The good news is that even if you feel shaky on those things, you can do pretty well using a simple substitution test. The following three examples, all of which require a who–whom decision, illustrate how the substitution test works.
Who/whom did you call?
In this case, the correct form is whom. The grammatical explanation is that the pronoun is the direct object in this clause, so the object form is required. If you can’t immediately tell that by looking at the sentence, though, you have an alternative. Try the following instead:1. Reorder the words. Example A is a question, so the word order is inverted. Try rearranging the words so that the subject (the doer of the deed) comes first. Then proceed to the verb(s), and so on. You should end up with the following:
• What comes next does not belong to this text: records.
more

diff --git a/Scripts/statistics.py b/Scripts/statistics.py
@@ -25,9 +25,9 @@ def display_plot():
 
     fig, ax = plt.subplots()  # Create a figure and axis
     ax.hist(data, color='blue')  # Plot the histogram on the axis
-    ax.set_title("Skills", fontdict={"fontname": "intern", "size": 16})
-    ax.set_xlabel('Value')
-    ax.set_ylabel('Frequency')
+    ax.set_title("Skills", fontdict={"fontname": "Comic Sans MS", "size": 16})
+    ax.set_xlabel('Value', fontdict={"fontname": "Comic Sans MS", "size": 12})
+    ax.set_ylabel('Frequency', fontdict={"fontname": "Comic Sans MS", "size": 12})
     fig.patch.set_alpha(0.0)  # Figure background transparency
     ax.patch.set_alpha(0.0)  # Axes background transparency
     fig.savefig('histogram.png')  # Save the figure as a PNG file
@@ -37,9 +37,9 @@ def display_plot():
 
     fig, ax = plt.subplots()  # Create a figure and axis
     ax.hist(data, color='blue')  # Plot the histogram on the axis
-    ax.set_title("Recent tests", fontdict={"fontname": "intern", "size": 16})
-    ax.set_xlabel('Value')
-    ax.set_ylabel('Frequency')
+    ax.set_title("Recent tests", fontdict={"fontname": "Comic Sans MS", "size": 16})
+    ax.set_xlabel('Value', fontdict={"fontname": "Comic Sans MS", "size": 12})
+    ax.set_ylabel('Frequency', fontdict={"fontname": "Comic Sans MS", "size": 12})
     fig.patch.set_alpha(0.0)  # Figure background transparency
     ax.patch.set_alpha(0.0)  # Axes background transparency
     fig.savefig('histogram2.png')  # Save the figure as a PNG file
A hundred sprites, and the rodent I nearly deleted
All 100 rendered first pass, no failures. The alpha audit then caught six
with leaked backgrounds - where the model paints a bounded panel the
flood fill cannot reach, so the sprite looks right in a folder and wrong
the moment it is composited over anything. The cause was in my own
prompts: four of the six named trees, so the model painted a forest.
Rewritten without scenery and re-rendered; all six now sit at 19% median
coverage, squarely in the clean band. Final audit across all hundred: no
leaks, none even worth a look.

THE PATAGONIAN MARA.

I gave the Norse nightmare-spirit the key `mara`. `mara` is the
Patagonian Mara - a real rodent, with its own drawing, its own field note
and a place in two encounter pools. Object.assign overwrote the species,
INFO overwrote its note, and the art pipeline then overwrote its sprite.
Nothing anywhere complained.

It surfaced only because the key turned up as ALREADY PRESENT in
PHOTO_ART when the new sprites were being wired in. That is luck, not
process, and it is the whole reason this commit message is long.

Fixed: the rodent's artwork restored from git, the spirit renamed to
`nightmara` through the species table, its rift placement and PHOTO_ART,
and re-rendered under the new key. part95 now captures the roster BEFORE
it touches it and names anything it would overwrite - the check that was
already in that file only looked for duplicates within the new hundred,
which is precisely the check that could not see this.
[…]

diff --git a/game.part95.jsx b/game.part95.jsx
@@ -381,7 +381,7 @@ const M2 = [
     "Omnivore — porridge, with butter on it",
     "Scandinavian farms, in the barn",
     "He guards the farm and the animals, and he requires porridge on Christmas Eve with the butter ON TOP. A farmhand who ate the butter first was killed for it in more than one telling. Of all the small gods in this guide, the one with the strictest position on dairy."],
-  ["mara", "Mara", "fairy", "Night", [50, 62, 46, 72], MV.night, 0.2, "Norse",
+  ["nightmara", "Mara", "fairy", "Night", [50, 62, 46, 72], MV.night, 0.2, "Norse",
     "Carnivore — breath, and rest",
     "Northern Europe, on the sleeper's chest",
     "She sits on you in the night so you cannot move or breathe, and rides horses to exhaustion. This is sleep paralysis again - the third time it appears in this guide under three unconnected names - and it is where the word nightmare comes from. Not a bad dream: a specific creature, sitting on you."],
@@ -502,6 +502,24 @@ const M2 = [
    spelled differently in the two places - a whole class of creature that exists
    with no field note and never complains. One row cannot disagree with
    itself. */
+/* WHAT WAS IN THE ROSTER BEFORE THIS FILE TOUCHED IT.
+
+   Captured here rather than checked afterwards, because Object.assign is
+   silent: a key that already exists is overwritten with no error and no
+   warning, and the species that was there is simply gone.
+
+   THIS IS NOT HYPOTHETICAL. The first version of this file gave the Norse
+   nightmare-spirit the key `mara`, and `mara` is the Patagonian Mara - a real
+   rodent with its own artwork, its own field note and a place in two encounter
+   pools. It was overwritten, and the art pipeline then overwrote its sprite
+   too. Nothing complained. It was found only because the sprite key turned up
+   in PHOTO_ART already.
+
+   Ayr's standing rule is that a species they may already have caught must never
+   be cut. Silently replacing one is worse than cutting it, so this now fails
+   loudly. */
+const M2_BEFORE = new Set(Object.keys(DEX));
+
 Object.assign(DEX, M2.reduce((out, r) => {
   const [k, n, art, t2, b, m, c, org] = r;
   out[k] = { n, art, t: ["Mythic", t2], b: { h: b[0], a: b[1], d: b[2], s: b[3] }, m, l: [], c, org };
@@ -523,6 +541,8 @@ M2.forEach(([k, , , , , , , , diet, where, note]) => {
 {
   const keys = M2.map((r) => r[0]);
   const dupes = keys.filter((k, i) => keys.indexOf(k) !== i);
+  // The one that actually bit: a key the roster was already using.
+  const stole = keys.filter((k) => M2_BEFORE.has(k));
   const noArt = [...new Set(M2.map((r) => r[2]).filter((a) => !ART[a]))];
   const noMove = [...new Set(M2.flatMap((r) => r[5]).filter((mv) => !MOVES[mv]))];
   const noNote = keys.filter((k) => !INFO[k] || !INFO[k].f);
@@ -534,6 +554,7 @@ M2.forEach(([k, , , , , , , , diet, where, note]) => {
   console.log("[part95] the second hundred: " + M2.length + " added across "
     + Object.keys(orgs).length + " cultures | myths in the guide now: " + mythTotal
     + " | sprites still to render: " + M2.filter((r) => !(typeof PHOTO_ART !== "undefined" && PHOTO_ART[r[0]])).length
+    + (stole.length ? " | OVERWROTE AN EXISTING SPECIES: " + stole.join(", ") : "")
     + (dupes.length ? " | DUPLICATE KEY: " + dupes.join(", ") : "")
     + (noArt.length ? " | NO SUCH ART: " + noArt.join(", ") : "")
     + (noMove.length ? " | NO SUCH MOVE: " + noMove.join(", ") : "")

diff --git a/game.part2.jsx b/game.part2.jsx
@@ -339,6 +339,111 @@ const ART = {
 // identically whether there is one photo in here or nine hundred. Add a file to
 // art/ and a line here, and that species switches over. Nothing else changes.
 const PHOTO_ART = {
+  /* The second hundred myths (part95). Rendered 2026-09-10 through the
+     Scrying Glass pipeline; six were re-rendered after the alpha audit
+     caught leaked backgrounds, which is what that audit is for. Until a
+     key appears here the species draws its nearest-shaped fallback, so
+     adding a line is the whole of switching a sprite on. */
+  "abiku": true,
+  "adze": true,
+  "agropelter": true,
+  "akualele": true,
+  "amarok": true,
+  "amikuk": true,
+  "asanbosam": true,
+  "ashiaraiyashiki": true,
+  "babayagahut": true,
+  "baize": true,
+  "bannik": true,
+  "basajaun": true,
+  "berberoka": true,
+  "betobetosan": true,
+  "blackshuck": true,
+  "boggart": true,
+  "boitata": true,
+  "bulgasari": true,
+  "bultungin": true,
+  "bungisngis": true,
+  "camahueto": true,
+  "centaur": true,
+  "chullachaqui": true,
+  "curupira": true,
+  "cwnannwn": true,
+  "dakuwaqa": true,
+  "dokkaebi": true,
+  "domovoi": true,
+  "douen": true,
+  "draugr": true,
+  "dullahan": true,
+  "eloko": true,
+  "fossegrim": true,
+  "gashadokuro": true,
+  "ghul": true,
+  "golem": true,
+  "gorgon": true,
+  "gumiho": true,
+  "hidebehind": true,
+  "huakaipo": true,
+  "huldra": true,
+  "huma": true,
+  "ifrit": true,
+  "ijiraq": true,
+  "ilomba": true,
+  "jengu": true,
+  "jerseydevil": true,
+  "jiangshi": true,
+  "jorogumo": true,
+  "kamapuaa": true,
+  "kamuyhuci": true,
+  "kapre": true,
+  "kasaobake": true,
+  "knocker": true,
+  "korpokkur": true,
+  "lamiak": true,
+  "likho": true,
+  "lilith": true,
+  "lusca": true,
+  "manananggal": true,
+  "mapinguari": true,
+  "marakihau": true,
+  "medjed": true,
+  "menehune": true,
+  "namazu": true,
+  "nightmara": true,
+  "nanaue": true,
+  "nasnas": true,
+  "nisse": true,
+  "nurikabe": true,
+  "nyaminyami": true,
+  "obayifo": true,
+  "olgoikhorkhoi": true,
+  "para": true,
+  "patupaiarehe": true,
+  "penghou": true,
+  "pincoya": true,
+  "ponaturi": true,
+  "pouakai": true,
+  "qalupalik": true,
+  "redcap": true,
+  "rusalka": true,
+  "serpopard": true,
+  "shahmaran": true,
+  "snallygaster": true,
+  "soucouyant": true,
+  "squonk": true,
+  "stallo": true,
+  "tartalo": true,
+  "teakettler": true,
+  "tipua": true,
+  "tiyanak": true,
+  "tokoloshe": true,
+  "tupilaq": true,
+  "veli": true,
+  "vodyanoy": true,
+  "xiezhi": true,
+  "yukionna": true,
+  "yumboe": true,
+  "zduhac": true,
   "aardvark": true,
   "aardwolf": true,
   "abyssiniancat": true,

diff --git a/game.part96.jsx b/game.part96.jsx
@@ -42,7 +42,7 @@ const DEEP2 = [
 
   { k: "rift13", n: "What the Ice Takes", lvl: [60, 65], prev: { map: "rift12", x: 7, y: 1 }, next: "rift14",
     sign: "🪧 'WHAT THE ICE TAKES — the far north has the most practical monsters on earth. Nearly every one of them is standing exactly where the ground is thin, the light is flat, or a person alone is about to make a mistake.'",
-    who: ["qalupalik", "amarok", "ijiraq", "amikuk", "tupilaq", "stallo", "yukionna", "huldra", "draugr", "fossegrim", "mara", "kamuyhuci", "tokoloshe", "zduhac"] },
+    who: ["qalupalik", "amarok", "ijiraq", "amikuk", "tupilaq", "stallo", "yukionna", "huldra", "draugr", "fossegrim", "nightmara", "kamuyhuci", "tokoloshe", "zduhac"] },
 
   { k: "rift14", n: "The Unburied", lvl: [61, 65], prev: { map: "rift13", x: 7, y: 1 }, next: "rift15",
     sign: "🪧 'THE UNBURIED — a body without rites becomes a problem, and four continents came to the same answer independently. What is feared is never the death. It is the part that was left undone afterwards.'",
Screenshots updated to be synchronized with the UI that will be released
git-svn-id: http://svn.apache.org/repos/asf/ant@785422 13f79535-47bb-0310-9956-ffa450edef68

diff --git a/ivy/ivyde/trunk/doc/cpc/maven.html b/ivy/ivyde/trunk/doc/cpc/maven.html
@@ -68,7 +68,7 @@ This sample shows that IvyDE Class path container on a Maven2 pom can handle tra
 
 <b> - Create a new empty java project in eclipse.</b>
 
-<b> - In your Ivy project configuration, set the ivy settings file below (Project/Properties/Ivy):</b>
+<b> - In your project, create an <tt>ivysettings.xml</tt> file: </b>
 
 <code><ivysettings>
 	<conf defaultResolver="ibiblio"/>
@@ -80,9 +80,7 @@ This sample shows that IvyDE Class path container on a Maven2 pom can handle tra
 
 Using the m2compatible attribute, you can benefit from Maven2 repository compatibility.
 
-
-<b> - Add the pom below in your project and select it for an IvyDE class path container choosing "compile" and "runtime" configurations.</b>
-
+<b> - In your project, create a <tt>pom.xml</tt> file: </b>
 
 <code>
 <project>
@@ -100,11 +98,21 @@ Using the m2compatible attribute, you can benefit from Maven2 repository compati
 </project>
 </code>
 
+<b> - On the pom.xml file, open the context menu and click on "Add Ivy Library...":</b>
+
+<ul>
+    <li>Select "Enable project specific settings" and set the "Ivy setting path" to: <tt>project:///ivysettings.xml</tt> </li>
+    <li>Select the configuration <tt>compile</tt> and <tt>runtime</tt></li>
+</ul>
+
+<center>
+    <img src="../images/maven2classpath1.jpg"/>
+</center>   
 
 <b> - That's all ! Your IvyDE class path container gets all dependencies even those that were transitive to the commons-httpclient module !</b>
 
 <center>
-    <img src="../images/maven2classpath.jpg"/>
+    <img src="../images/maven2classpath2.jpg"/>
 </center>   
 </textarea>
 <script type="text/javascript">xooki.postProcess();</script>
You did call [who/whom].
2. Now, instead of choosing between who and whom, try choosing between the personal pronouns he and him. (She versus her, or they versus them, would work fine as well.)
You did call [he/him].
The reason for this substitution is that most people’s ears are much more sensitive to the differences between the entirely familiar he and him than they are to who and the much less familiar whom.
3. Once you have chosen the correct personal pronoun — him in this case — you determine which form that is: subject or object. Since him is the object form, you need the object form in the original question: whom.
Whom did you call?
Some people are not comfortable using whom when they speak. If you have a hard time imagining yourself actually asking this question of a co-worker, that’s probably okay. In the twenty-first century, many people would say, “Who did you call?” — without suffering dire consequences. Whom is far less common in speech than it once was.
Nonetheless, whom has not been eliminated from the English language, and in writing it is still a good idea to preserve the who–whom distinction. Professional writers generally do.
Andrew, who/whom I admire, is an excellent actor.
Example B contains two clauses. Besides the main clause, Andrew is an excellent actor, there is an embedded relative clause, who/whom I admire.
In this case, the clause who/whom I admire is conveniently set off with commas. Take advantage of it! Mentally (or literally) cross out everything except the words between the commas, because the internal grammar of that clause is the only thing affecting the pronoun form.
1. Reorder the words so that the subject appears first.
I admire [who/whom].
2. Replace the who/whom above with he/him.
I admire [he/him].
3. Determine the correct choice between he and him, which is the object form him. That tells you that whom, which is also the object form, is the correct choice in the original sentence:
Andrew, whom I admire, is an excellent actor.
Andrew, who/whom I believe is an excellent actor, is waiting tables.
Once again, cross out everything except the words between the commas. Then:
ı. Reorder the words so that the subject appears first.
I believe [who/whom] is an excellent actor.
2. Replace the who/whom with he/him.
I believe [he/him] is an excellent actor.
3. Determine the correct choice between he and him, which is the subject form he. That tells you that the subject form who is the correct form in the original sentence:
Andrew, who I believe is an excellent actor, is waiting tables.